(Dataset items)
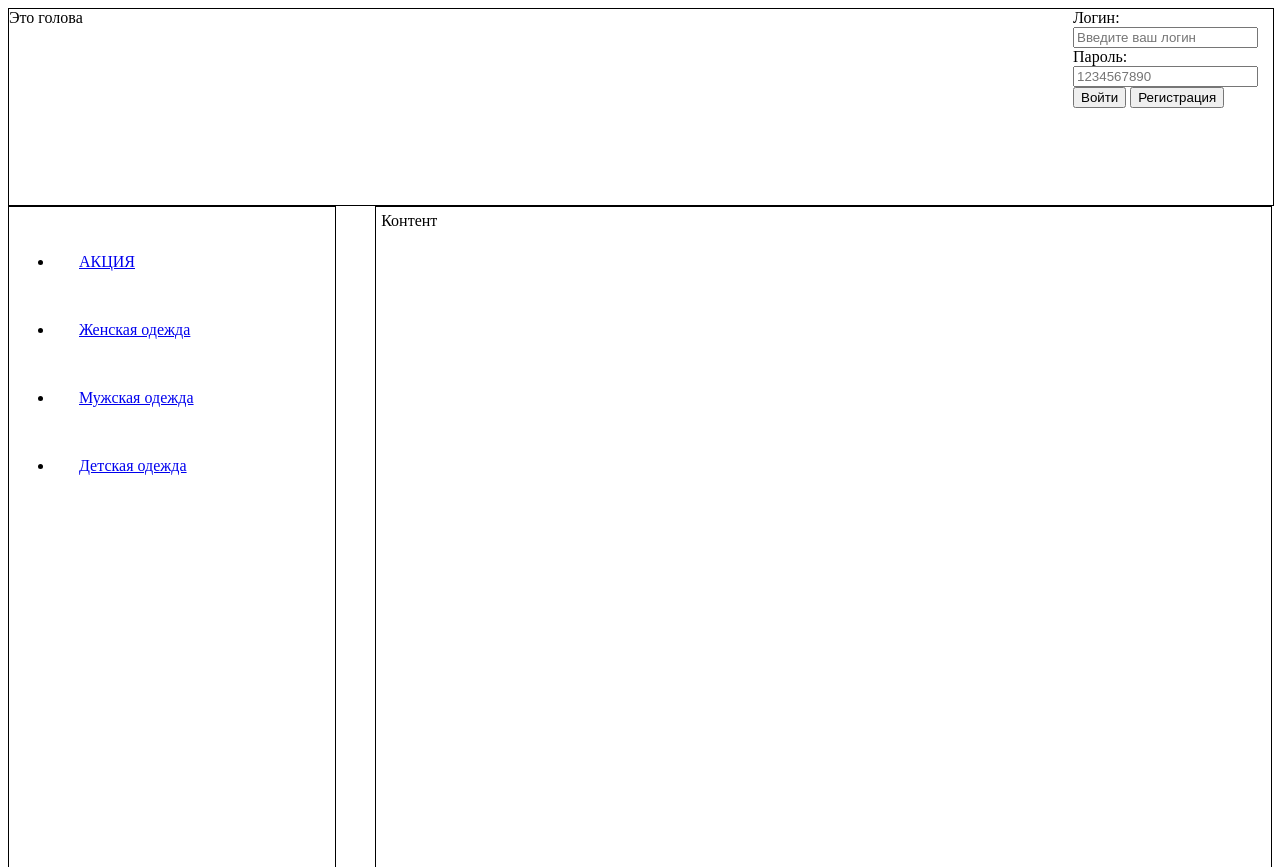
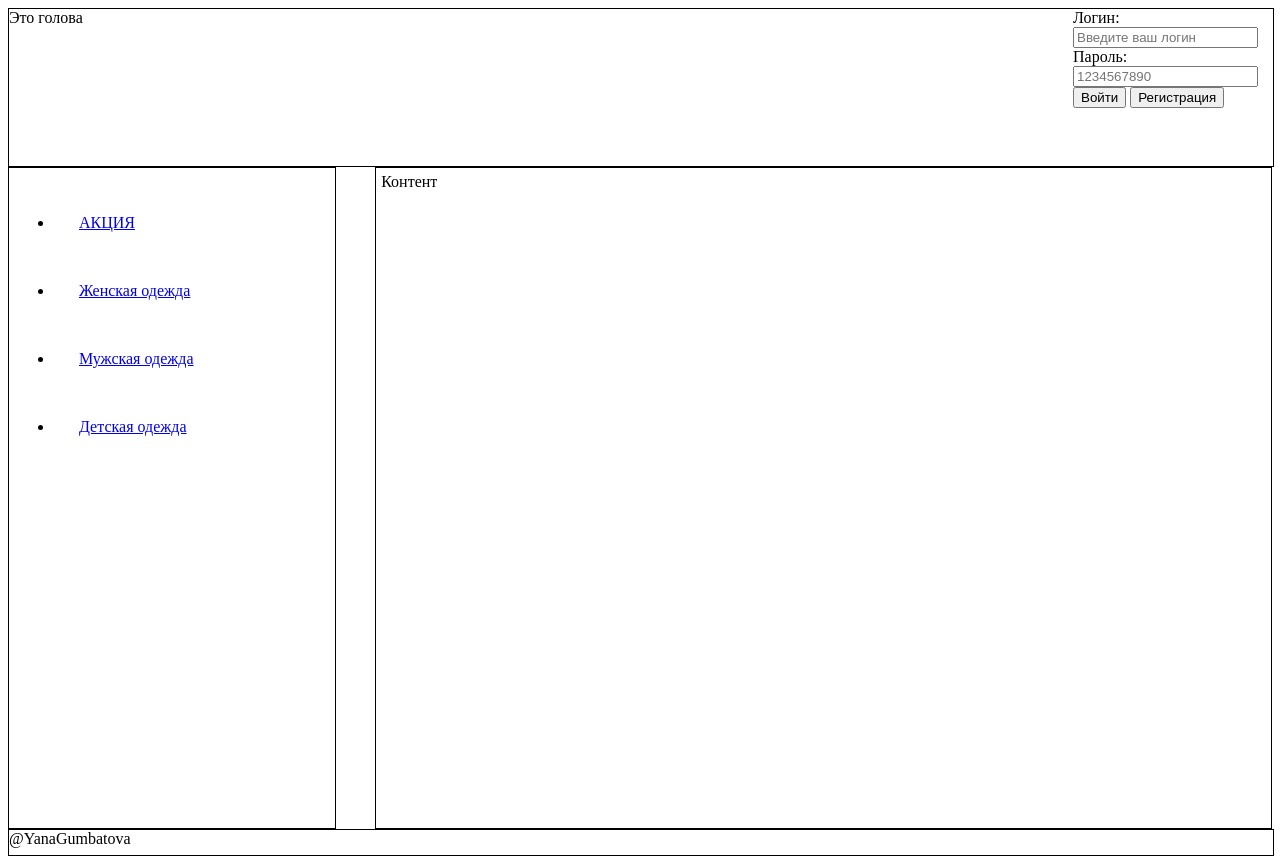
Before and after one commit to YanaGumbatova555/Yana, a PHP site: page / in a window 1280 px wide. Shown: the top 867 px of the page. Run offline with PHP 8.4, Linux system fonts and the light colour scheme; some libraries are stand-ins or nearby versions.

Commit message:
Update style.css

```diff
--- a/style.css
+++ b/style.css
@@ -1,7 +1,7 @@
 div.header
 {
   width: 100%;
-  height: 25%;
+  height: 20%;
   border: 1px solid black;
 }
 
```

> EXERCISE OBJECTIVE: Keep every word of the lines above unchanged in the copy, and omit the pictures.

> SOLUTION FOR THIS TASK:
Before and after one commit to YanaGumbatova555/Yana, a PHP site: page / in a window 1280 px wide. Shown: the top 867 px of the page. Run offline with PHP 8.4, Linux system fonts and the light colour scheme; some libraries are stand-ins or nearby versions.

Commit message:
Update style.css

```diff
--- a/style.css
+++ b/style.css
@@ -1,7 +1,7 @@
 div.header
 {
   width: 100%;
-  height: 25%;
+  height: 20%;
   border: 1px solid black;
 }
 
```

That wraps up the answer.